Saved data entries:

******

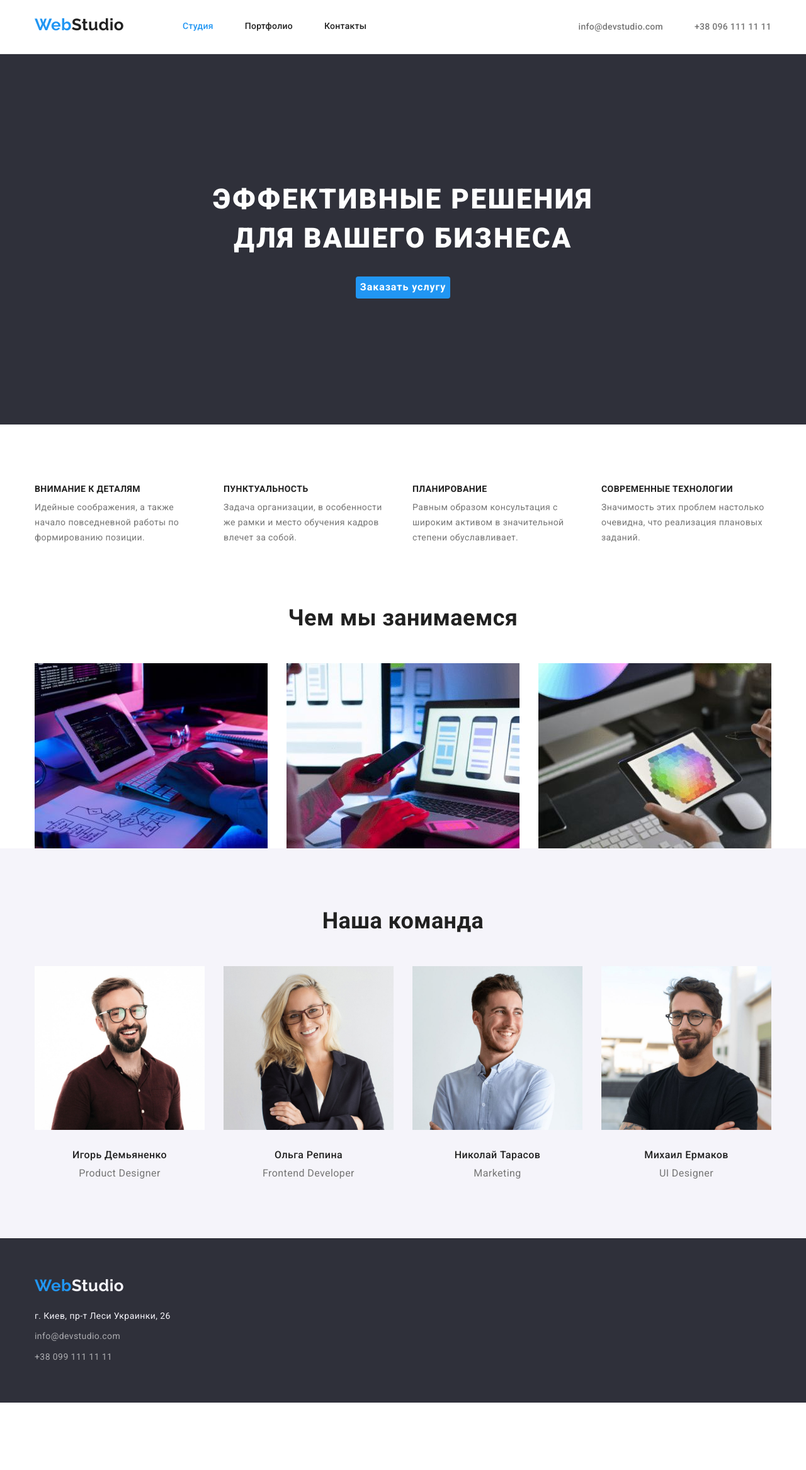
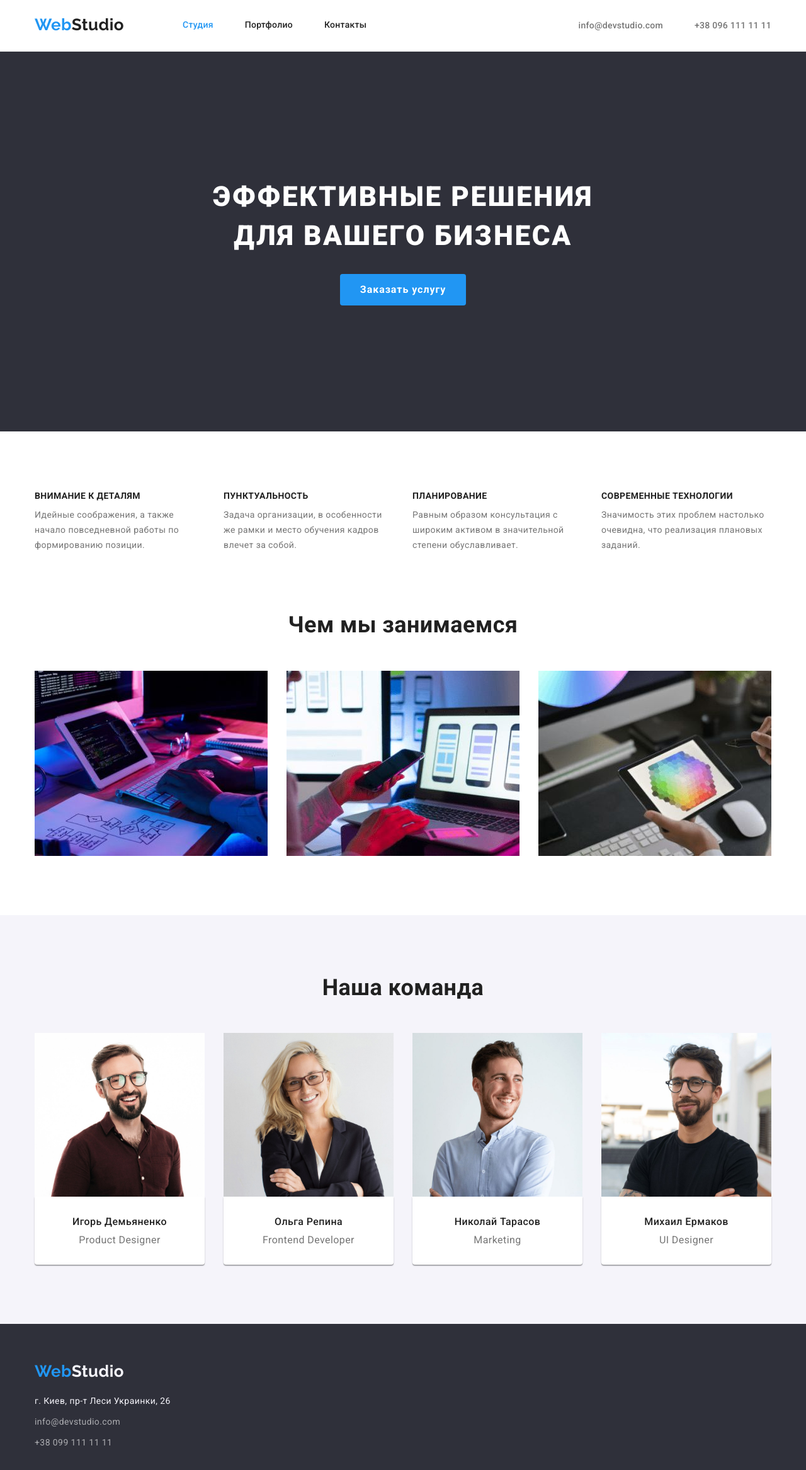
Before and after one commit to lyubovkirpa/goit-markup-hw-03, a plain HTML site: page index.html in a window 1280 px wide. Shown: the whole page at 63% size. Before the commit the page ends 2227 px from the top, so only its background shows below. Drawn offline with nearby package versions, Linux system fonts and the light colour scheme.

Commit message:
Корректирует отступы

```diff
--- a/css/styles.css
+++ b/css/styles.css
@@ -7,7 +7,7 @@
   --accent-color: #2f303a;
   --frame-color: #188ce8;
   --footer-color: rgba(255, 255, 255, 0.6);
-  --typical-margin: 94px;
+  --typical-padding: 94px;
 }
 
 body {
@@ -44,18 +44,14 @@ header {
   border-bottom: 1px solid #ececec;
 }
 
-/* portfolio header */
-.container.portfolio {
-  padding-top: var(--typical-margin);
-  padding-bottom: 50px;
-}
-
 /* logo */
 .logo {
   font-family: Raleway;
   color: var(--bgd-color);
   font-size: 26px;
   line-height: 1.2;
+  padding-top: 24px;
+  padding-bottom: 25px;
 }
 
 .logo span {
@@ -70,8 +66,6 @@ header {
 
 .header-nav {
   display: flex;
-  margin-top: 24px;
-  margin-bottom: 25px;
 }
 
 .site-item {
@@ -92,8 +86,8 @@ header {
   letter-spacing: 0.02em;
   text-decoration: none;
 
-  padding-top: 10px;
-  padding-bottom: 10px;
+  padding-top: 32px;
+  padding-bottom: 32px;
   display: block;
 }
 
@@ -105,6 +99,8 @@ header {
 .header-contact {
   display: flex;
   margin-left: auto;
+  padding-top: 32px;
+  padding-bottom: 32px;
 }
 
 .header-contact .item + .item {
@@ -160,11 +156,13 @@ header {
   font-size: 16px;
   line-height: 1.9;
   letter-spacing: 0.06em;
-  display: flex;
+
   align-items: center;
+  width: 200px;
+  height: 50px;
 
   display: inline-block;
-  padding: 10px 32x;
+
   border-radius: 4px;
   border: 1px solid transparent;
 }
@@ -212,7 +210,7 @@ header {
 .list-button {
   display: flex;
   justify-content: center;
-  margin-bottom: 16px;
+  margin-bottom: 50px;
 }
 
 .list-button .item + .item {
@@ -225,17 +223,17 @@ header {
   margin: 0 auto;
 }
 
-/* features */
+/* section (features) */
+.section {
+  padding-top: var(--typical-padding);
+  padding-bottom: var(--typical-padding);
+}
 
 .features-list {
   display: flex;
   flex-wrap: wrap;
   justify-content: space-between;
-}
-
-.features {
-  padding-top: var(--typical-margin);
-  padding-bottom: var(--typical-margin);
+  margin-bottom: var(--typical-padding);
 }
 
 .features-title {
@@ -259,7 +257,6 @@ header {
   justify-content: space-between;
 }
 
-/* section */
 .section-title {
   font-weight: 700;
   font-size: 36px;
@@ -269,14 +266,8 @@ header {
   text-align: center;
 }
 
-.section {
+.section.list {
   background-color: var(--secondary-color);
-  padding-top: var(--typical-margin);
-  padding-bottom: var(--typical-margin);
-}
-
-.master-img {
-  margin-bottom: 30px;
 }
 
 /* portfolio section */
@@ -285,7 +276,6 @@ header {
   flex-wrap: wrap;
   margin-bottom: -30px;
   margin-right: -30px;
-  padding-bottom: var(--typical-margin);
 }
 
 .gallery-list .item {
@@ -296,11 +286,22 @@ header {
 
 .container-title {
   padding: 20px 24px;
-  border: 1px solid #eeeeee;
   box-sizing: border-box;
+  border-left: 1px solid #eeeeee;
+  border-right: 1px solid #eeeeee;
+  border-bottom: 1px solid #eeeeee;
 }
 
 /* work */
+.work {
+  background: #ffffff;
+  box-shadow: 0px 1px 3px rgba(0, 0, 0, 0.12), 0px 1px 1px rgba(0, 0, 0, 0.14),
+    0px 2px 1px rgba(0, 0, 0, 0.2);
+  border-radius: 0px 0px 4px 4px;
+
+  padding: 30px 0;
+}
+
 .work-title {
   font-weight: 500;
   font-size: 16px;
--- a/index.html
+++ b/index.html
@@ -61,7 +61,7 @@
         </div>
       </section>
 
-      <section class="features">
+      <section class="section">
         <div class="container">
           <h2 class="hidden">Преимущества</h2>
           <ul class="features-list">
@@ -95,8 +95,6 @@
             </li>
           </ul>
         </div>
-      </section>
-      <section>
         <div class="container">
           <h2 class="section-title">Чем мы занимаемся</h2>
           <ul class="gallery">
@@ -127,7 +125,7 @@
           </ul>
         </div>
       </section>
-      <section class="section">
+      <section class="section list">
         <div class="container">
           <h2 class="section-title">Наша команда</h2>
           <ul class="gallery">
@@ -138,8 +136,10 @@
                 width="270"
                 class="master-img"
               />
+              <div class="work">
                 <h3 class="work-title">Игорь Демьяненко</h3>
                 <p class="work-title-profession">Product Designer</p>
+              </div>
             </li>
             <li>
               <img
@@ -148,8 +148,10 @@
                 width="270"
                 class="master-img"
               />
+              <div class="work">
                 <h3 class="work-title">Ольга Репина</h3>
                 <p class="work-title-profession">Frontend Developer</p>
+              </div>
             </li>
             <li>
               <img
@@ -158,9 +160,10 @@
                 width="270"
                 class="master-img"
               />
-
+              <div class="work">
                 <h3 class="work-title">Николай Тарасов</h3>
                 <p class="work-title-profession">Marketing</p>
+              </div>
             </li>
             <li>
               <img
@@ -169,9 +172,10 @@
                 width="270"
                 class="master-img"
               />
-
+              <div class="work">
                 <h3 class="work-title">Михаил Ермаков</h3>
                 <p class="work-title-profession">UI Designer</p>
+              </div>
             </li>
           </ul>
         </div>
```
Also changed, not shown: portfolio.html (+48 -27 lines). Lines whose indentation alone changed are shown as unchanged.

******

Your goal: Leaving out the pictures, repeat the data above exactly.

Answer:
Before and after one commit to lyubovkirpa/goit-markup-hw-03, a plain HTML site: page index.html in a window 1280 px wide. Shown: the whole page at 63% size. Before the commit the page ends 2227 px from the top, so only its background shows below. Drawn offline with nearby package versions, Linux system fonts and the light colour scheme.

Commit message:
Корректирует отступы

```diff
--- a/css/styles.css
+++ b/css/styles.css
@@ -7,7 +7,7 @@
   --accent-color: #2f303a;
   --frame-color: #188ce8;
   --footer-color: rgba(255, 255, 255, 0.6);
-  --typical-margin: 94px;
+  --typical-padding: 94px;
 }
 
 body {
@@ -44,18 +44,14 @@ header {
   border-bottom: 1px solid #ececec;
 }
 
-/* portfolio header */
-.container.portfolio {
-  padding-top: var(--typical-margin);
-  padding-bottom: 50px;
-}
-
 /* logo */
 .logo {
   font-family: Raleway;
   color: var(--bgd-color);
   font-size: 26px;
   line-height: 1.2;
+  padding-top: 24px;
+  padding-bottom: 25px;
 }
 
 .logo span {
@@ -70,8 +66,6 @@ header {
 
 .header-nav {
   display: flex;
-  margin-top: 24px;
-  margin-bottom: 25px;
 }
 
 .site-item {
@@ -92,8 +86,8 @@ header {
   letter-spacing: 0.02em;
   text-decoration: none;
 
-  padding-top: 10px;
-  padding-bottom: 10px;
+  padding-top: 32px;
+  padding-bottom: 32px;
   display: block;
 }
 
@@ -105,6 +99,8 @@ header {
 .header-contact {
   display: flex;
   margin-left: auto;
+  padding-top: 32px;
+  padding-bottom: 32px;
 }
 
 .header-contact .item + .item {
@@ -160,11 +156,13 @@ header {
   font-size: 16px;
   line-height: 1.9;
   letter-spacing: 0.06em;
-  display: flex;
+
   align-items: center;
+  width: 200px;
+  height: 50px;
 
   display: inline-block;
-  padding: 10px 32x;
+
   border-radius: 4px;
   border: 1px solid transparent;
 }
@@ -212,7 +210,7 @@ header {
 .list-button {
   display: flex;
   justify-content: center;
-  margin-bottom: 16px;
+  margin-bottom: 50px;
 }
 
 .list-button .item + .item {
@@ -225,17 +223,17 @@ header {
   margin: 0 auto;
 }
 
-/* features */
+/* section (features) */
+.section {
+  padding-top: var(--typical-padding);
+  padding-bottom: var(--typical-padding);
+}
 
 .features-list {
   display: flex;
   flex-wrap: wrap;
   justify-content: space-between;
-}
-
-.features {
-  padding-top: var(--typical-margin);
-  padding-bottom: var(--typical-margin);
+  margin-bottom: var(--typical-padding);
 }
 
 .features-title {
@@ -259,7 +257,6 @@ header {
   justify-content: space-between;
 }
 
-/* section */
 .section-title {
   font-weight: 700;
   font-size: 36px;
@@ -269,14 +266,8 @@ header {
   text-align: center;
 }
 
-.section {
+.section.list {
   background-color: var(--secondary-color);
-  padding-top: var(--typical-margin);
-  padding-bottom: var(--typical-margin);
-}
-
-.master-img {
-  margin-bottom: 30px;
 }
 
 /* portfolio section */
@@ -285,7 +276,6 @@ header {
   flex-wrap: wrap;
   margin-bottom: -30px;
   margin-right: -30px;
-  padding-bottom: var(--typical-margin);
 }
 
 .gallery-list .item {
@@ -296,11 +286,22 @@ header {
 
 .container-title {
   padding: 20px 24px;
-  border: 1px solid #eeeeee;
   box-sizing: border-box;
+  border-left: 1px solid #eeeeee;
+  border-right: 1px solid #eeeeee;
+  border-bottom: 1px solid #eeeeee;
 }
 
 /* work */
+.work {
+  background: #ffffff;
+  box-shadow: 0px 1px 3px rgba(0, 0, 0, 0.12), 0px 1px 1px rgba(0, 0, 0, 0.14),
+    0px 2px 1px rgba(0, 0, 0, 0.2);
+  border-radius: 0px 0px 4px 4px;
+
+  padding: 30px 0;
+}
+
 .work-title {
   font-weight: 500;
   font-size: 16px;
--- a/index.html
+++ b/index.html
@@ -61,7 +61,7 @@
         </div>
       </section>
 
-      <section class="features">
+      <section class="section">
         <div class="container">
           <h2 class="hidden">Преимущества</h2>
           <ul class="features-list">
@@ -95,8 +95,6 @@
             </li>
           </ul>
         </div>
-      </section>
-      <section>
         <div class="container">
           <h2 class="section-title">Чем мы занимаемся</h2>
           <ul class="gallery">
@@ -127,7 +125,7 @@
           </ul>
         </div>
       </section>
-      <section class="section">
+      <section class="section list">
         <div class="container">
           <h2 class="section-title">Наша команда</h2>
           <ul class="gallery">
@@ -138,8 +136,10 @@
                 width="270"
                 class="master-img"
               />
+              <div class="work">
                 <h3 class="work-title">Игорь Демьяненко</h3>
                 <p class="work-title-profession">Product Designer</p>
+              </div>
             </li>
             <li>
               <img
@@ -148,8 +148,10 @@
                 width="270"
                 class="master-img"
               />
+              <div class="work">
                 <h3 class="work-title">Ольга Репина</h3>
                 <p class="work-title-profession">Frontend Developer</p>
+              </div>
             </li>
             <li>
               <img
@@ -158,9 +160,10 @@
                 width="270"
                 class="master-img"
               />
-
+              <div class="work">
                 <h3 class="work-title">Николай Тарасов</h3>
                 <p class="work-title-profession">Marketing</p>
+              </div>
             </li>
             <li>
               <img
@@ -169,9 +172,10 @@
                 width="270"
                 class="master-img"
               />
-
+              <div class="work">
                 <h3 class="work-title">Михаил Ермаков</h3>
                 <p class="work-title-profession">UI Designer</p>
+              </div>
             </li>
           </ul>
         </div>
```
Also changed, not shown: portfolio.html (+48 -27 lines). Lines whose indentation alone changed are shown as unchanged.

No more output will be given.